Some of my first and greatest memories of Shakespeare were of “A Midsummer Night’s Dream” at the Goodman Theater in Chicago. I was a youthful theatergoer — maybe 11 or 12 — and too young to be intimidated by the alleged inaccessibility of Shakespeare’s works.
As the theatrical smoke trickled off the stage and into my nostrils and Titania’s fairies rested snugly in their leaf hammocks, I was transported to a dreamlike wonderland — a world where fairy tale meets lovers’ tale and where mortal meets magical. It was at this moment that I realized Shakespeare wasn’t always given a fair shake.
Like many of the Bard’s masterpieces, “A Midsummer Night’s Dream” doesn’t require a doctorate in English literature to make it amazing. It does require a playful disposition, a willingness to jump into a realm of humor and heartache, and a readiness to believe that all the world truly is a stage on which we will likely recognize ourselves and all those around us.
The adult company of StageDoor Theater in Conifer is preparing to transport our mountain community to the same magical place with their upcoming production. Opening on June 10, “A Midsummer Night’s Dream” will be the first main-stage production of Shakespeare at StageDoor. The show is directed by Jay Louden, a professor of theater at Metropolitan State College of Denver. Louden, like me, never bought into the myth that Shakespeare is intimidating, and tailors his productions to accentuate the accessibility of the work.
“We’re doing the show in a contemporary style,” Louden says. “The language is all the same, but we have some modern-day references. Theseus, for example is similar to Bill Gates — a software tycoon taking over a smaller company. Lysander and Hermia are a little bit edgy and alternative in our interpretation.”
The cast is a nice mix of StageDoor veterans and newcomers to our mountain theatrical scene. A slew of students followed Louden up the hill to audition, and at least 10 of the cast and crew are twenty-somethings from Metro State. The full cast is 21 members strong and captures the youthful exuberance that Shakespeare intended for the show’s lovers and sprites.
Enjoyment of Shakespeare is as much about the visual and aural experience as it is the intellectual interpretation. StageDoor’s production is filled with wonders for the eyes and ears. The sets were created with landscaping materials such as hemp cloth and corrugated greenhouse roofing fashioned to do double duty as the show’s verdant forest and royal palace.
In addition to his acting and directing credits, Louden is certified by the National Society of Fight Choreographers and has choreographed an intricate lovers’ quarrel in Act Two.
“This is very physical show,” Louden says. “We have to communicate the ideas of the play with the action as well as the text. Even if audiences don’t understand every word that’s being said, the physicality of the production allows the messages to be conveyed.”

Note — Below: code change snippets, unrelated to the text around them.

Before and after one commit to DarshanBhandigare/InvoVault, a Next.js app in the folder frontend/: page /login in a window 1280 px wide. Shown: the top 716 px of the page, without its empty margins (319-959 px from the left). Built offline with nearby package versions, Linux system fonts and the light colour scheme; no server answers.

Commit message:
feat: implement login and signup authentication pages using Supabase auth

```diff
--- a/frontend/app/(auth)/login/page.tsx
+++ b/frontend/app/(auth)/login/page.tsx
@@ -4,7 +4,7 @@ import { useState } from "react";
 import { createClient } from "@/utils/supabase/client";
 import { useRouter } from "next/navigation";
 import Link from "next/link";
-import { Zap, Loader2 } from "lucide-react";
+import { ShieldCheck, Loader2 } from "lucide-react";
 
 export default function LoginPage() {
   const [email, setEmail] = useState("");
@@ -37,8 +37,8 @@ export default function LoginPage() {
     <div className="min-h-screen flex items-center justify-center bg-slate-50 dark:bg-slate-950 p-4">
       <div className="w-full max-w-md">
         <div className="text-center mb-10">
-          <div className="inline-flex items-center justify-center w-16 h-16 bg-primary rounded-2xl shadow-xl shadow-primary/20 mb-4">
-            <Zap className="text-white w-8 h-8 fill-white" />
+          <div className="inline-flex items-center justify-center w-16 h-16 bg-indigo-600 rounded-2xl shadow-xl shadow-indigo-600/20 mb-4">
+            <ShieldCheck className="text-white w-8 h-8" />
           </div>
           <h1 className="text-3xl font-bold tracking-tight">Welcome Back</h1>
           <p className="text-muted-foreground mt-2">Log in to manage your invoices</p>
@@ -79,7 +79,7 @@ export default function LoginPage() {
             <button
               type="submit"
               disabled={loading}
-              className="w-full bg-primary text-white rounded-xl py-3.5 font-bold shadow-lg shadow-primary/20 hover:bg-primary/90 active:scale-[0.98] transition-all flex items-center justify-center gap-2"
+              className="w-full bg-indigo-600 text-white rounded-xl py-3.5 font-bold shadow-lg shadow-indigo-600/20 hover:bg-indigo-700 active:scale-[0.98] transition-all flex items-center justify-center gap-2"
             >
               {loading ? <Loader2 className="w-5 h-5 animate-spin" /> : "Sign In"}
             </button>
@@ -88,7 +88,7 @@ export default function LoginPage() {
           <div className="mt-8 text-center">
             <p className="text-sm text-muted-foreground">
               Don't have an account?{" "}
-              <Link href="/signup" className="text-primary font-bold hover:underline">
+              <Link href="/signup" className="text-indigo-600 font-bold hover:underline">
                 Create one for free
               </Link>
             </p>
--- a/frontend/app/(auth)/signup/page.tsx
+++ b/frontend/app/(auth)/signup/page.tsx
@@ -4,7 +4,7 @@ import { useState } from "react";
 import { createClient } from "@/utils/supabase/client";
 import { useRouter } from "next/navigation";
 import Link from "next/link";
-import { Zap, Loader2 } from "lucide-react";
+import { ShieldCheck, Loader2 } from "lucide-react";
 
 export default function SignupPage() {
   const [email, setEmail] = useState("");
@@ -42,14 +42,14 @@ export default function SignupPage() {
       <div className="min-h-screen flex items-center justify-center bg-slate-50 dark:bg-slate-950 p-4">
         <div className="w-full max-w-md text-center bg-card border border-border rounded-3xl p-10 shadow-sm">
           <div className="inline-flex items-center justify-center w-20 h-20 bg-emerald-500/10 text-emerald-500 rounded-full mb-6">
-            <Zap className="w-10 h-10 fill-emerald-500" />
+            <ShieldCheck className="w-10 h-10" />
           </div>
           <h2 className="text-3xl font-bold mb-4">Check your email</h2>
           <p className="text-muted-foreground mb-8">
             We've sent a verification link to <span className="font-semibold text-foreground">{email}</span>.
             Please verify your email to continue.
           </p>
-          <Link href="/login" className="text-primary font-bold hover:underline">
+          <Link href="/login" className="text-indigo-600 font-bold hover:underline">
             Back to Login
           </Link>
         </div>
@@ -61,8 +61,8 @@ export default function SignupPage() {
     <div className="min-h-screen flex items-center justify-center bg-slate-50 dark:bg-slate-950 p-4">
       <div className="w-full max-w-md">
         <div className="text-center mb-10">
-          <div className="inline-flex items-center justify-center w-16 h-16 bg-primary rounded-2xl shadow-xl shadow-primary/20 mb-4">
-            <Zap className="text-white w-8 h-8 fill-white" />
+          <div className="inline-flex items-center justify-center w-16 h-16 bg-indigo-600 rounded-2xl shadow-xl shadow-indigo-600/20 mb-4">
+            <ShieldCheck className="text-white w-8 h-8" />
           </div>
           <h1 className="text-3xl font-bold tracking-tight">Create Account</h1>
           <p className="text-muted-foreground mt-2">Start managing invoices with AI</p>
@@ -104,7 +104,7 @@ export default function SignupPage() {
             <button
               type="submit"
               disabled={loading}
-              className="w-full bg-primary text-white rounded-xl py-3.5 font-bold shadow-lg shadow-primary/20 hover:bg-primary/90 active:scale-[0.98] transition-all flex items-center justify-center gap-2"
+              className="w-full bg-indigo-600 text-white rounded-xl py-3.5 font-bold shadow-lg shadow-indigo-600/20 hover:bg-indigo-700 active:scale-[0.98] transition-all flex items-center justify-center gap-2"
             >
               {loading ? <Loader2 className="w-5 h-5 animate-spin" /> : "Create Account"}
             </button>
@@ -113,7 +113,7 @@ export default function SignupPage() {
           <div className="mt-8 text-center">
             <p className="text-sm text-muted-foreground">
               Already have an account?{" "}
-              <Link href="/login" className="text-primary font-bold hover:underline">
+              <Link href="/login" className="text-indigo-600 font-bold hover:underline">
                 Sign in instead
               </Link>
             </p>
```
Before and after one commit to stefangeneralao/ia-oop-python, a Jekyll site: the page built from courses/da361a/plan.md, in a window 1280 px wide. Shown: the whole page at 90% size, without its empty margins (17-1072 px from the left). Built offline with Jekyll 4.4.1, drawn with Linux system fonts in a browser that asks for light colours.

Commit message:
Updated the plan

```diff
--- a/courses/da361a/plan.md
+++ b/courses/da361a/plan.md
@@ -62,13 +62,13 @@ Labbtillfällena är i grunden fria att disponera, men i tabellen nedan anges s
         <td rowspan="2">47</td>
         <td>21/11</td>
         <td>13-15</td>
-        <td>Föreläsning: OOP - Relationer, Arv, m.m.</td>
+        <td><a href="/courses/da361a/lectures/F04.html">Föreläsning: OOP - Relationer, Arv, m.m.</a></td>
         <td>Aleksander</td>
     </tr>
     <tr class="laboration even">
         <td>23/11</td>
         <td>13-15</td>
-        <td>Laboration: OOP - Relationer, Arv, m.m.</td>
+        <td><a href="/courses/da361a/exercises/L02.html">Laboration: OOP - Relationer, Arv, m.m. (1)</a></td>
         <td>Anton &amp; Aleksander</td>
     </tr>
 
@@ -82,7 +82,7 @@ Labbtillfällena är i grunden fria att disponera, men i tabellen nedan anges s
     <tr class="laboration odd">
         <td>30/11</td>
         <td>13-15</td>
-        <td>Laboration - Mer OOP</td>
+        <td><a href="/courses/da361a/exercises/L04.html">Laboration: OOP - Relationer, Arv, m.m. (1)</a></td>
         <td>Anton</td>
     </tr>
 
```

Louden’s interpretation demonstrates that Shakespeare can be enjoyed on many levels. Be it pageantry and hilarity in the romps of the spellstruck tinker-turned-donkey or a deeper examination of the trials of human love and mortality, “A Midsummer Night’s Dream” is the perfect inaugural Shakespearean production at StageDoor. Don’t miss it — it will be the best dream you have all summer, midsummer or otherwise.
“A Midsummer Night’s Dream”
Presented by StageDoor Theatre, 25797 Conifer Road in Conifer
June 10-25; Fridays and Saturdays at 7:30 p.m., Sunday matinees at 2 p.m.
Tickets: adults, $14; students and seniors, $10.
For more information or to reserve tickets, call 800-838-3006 or visit www.stagedoortheatre.org.